Volume 735: debated on Wednesday 28 June 2023

3. What assessment he has made of the potential implications for his Department’s policies on strengthening the Union of allegations of standards of impropriety in public life. (905583)

The United Kingdom is the most successful political and economic union in the world—the foundation on which all our businesses and citizens are able to thrive. When we work collaboratively as one United Kingdom, we are safer, stronger and more prosperous; we are better able to draw on the institutions that unite us, such as the health service, the armed forces and our world-class education system; and we are better able to respond to challenges, such as supporting families with the cost of living and leading the international response to Russia’s illegal war in Ukraine.
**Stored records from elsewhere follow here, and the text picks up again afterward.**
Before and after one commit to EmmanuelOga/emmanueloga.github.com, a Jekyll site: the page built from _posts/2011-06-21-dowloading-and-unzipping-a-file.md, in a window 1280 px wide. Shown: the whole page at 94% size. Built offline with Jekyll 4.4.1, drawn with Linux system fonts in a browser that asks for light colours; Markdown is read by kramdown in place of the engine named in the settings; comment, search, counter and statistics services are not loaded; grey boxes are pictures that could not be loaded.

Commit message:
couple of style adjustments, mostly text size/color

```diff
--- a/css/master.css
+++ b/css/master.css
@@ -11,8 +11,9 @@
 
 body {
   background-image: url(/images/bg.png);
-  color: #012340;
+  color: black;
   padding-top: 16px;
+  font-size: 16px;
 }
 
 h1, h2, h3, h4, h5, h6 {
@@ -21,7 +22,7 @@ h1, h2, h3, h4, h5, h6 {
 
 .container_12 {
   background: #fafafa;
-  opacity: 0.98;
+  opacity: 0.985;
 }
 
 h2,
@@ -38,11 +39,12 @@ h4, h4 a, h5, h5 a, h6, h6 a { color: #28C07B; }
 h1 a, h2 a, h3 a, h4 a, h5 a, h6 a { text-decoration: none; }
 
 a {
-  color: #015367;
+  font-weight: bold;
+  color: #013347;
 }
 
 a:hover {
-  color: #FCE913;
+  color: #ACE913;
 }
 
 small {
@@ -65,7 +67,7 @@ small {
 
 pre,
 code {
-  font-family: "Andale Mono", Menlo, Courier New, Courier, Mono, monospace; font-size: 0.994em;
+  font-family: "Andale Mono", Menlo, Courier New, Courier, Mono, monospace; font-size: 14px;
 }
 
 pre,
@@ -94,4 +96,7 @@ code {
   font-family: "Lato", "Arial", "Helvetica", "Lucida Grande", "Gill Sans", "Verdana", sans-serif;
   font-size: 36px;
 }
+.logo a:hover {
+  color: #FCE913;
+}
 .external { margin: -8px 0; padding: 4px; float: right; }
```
Does the Secretary of State think that the former Prime Minister, who was fined by the police and subsequently found to have knowingly lied to the late Queen, this House and therefore the public, strengthened or weakened the Union?

The Union has never been stronger, and this Prime Minister has said that those in public life should aspire to the highest standards of propriety.

I think we can all agree about the importance of politicians telling the truth. In that context, has my right hon. Friend seen the video released by the Scottish Government in which Cabinet Secretary Angus Robertson makes a range of spurious claims about devolution being under attack by the UK Government? If so, what does he think of it?

I did see Angus Robertson’s video clip, and I think I counted 16 false claims in the space of one minute and 40 seconds. That is a false claim every six seconds—pretty impressive, even by his standards. As usual, the nationalists are desperate to invent a grievance, but the reality is that the UK Government respect devolution, support it and strengthen it. The only people who want to destroy devolution are the ones who want to rip us out of the United Kingdom.

The Privileges Committee’s conclusions are crystal clear that the former Prime Minister knowingly misled this House and subsequently tried to intimidate the very Committee carrying out the inquiry he set up. Why did the Secretary of State not set an example and vote for the Privileges Committee’s report?

As I said to the media when this question was raised in an interview last week, it was simply because I felt the report was too excessive in its conclusions.